Task objective — When the string "GuessBox" appears in a line of the records, show the whole line.
━━━ Source material ━━━
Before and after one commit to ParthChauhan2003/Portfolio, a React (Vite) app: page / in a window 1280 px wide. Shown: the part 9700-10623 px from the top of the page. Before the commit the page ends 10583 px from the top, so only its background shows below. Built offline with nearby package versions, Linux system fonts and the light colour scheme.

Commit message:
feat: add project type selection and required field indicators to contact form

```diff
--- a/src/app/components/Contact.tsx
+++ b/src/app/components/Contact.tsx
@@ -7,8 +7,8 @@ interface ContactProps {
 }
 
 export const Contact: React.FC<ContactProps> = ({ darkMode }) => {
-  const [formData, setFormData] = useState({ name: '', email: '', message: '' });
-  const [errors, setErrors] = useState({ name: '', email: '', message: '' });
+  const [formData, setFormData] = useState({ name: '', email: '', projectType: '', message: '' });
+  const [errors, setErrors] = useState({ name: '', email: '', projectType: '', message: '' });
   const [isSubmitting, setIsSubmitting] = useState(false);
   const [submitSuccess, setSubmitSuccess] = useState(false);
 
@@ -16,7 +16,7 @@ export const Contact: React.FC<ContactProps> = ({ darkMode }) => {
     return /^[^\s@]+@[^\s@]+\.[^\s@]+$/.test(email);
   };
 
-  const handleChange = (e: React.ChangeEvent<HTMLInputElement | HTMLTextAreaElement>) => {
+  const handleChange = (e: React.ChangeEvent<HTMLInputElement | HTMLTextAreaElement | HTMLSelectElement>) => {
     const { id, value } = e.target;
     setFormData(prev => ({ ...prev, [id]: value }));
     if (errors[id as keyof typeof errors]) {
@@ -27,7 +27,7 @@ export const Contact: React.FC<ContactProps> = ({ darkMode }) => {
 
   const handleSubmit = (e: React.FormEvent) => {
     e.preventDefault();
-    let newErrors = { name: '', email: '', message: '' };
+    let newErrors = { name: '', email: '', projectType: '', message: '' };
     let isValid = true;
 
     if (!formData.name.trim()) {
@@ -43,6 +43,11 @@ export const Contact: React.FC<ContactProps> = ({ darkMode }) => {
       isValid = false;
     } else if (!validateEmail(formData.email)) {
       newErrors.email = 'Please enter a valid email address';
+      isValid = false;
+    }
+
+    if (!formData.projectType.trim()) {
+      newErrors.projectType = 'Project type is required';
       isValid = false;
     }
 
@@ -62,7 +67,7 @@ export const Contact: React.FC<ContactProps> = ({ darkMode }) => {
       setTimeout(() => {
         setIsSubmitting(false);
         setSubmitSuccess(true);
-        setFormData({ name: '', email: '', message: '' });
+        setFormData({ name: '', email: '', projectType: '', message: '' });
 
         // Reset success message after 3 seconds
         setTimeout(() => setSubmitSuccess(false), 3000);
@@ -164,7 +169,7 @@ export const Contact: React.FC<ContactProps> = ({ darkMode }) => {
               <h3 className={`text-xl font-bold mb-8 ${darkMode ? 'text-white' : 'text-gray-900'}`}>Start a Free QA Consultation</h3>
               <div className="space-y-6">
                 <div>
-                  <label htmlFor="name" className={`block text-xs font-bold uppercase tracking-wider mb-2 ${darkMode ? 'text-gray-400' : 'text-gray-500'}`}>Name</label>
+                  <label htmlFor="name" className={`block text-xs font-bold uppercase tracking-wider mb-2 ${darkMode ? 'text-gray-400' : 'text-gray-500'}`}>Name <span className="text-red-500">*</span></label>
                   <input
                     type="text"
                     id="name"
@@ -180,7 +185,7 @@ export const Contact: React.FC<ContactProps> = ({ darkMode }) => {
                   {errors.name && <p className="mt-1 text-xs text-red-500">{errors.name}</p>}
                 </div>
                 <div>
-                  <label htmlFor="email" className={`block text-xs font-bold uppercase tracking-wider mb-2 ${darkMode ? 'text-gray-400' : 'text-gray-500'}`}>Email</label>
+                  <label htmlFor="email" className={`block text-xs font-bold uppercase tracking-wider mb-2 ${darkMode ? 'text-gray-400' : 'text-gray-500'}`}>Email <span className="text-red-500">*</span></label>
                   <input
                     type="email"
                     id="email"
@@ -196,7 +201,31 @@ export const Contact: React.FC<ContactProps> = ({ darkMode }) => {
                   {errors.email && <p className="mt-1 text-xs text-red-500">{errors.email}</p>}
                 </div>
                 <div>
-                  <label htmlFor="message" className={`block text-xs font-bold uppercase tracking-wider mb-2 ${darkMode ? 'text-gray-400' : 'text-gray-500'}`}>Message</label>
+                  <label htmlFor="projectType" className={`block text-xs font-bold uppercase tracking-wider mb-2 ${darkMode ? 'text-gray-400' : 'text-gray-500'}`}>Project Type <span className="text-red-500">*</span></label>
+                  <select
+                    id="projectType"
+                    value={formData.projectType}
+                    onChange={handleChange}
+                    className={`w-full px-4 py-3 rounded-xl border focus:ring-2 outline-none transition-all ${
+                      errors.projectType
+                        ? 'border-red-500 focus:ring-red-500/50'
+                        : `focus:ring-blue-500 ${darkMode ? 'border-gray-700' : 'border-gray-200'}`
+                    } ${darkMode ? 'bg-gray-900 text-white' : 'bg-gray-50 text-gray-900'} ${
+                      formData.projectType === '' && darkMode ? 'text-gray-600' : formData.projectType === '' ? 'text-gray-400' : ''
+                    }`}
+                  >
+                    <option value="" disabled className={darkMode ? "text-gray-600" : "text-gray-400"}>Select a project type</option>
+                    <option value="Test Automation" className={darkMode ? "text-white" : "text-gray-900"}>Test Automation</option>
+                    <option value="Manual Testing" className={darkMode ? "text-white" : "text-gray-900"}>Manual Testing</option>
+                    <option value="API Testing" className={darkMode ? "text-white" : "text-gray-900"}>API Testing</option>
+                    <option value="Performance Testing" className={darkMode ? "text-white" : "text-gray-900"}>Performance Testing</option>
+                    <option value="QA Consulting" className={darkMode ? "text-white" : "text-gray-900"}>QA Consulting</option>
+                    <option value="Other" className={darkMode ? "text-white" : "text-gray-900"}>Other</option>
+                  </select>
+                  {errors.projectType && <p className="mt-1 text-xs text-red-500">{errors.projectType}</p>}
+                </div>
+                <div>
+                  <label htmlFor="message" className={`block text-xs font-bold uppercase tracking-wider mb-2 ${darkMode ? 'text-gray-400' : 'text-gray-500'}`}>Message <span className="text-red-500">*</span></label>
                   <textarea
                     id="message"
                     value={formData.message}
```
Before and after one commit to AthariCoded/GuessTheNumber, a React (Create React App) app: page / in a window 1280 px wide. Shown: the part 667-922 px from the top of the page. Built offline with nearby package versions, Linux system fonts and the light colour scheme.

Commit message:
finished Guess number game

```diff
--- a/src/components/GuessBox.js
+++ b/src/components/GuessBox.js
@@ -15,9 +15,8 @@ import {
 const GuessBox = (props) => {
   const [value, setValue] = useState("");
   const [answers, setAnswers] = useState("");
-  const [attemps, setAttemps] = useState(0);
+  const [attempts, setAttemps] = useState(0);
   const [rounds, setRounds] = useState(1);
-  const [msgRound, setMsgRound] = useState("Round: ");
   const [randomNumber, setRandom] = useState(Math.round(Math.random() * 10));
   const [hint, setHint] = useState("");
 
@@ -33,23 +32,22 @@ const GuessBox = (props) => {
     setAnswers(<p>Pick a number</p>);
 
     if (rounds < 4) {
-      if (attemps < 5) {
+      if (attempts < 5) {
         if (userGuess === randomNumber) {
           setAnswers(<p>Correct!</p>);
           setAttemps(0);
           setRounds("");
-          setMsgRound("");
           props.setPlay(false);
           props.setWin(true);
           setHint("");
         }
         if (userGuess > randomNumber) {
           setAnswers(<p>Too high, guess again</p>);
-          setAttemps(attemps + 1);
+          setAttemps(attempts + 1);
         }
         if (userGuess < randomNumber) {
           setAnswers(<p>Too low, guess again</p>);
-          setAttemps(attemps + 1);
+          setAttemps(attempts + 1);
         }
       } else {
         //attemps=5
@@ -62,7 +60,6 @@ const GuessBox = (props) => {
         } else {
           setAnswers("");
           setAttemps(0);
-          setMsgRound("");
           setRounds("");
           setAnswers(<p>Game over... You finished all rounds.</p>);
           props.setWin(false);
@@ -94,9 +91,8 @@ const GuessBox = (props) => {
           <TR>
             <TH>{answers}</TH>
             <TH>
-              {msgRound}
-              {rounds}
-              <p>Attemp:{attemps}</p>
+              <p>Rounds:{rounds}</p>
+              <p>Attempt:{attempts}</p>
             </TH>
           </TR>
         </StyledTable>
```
━━━
Output of the task —
--- a/src/components/GuessBox.js
+++ b/src/components/GuessBox.js
 const GuessBox = (props) => {
@@ -33,23 +32,22 @@ const GuessBox = (props) => {
@@ -62,7 +60,6 @@ const GuessBox = (props) => {
@@ -94,9 +91,8 @@ const GuessBox = (props) => {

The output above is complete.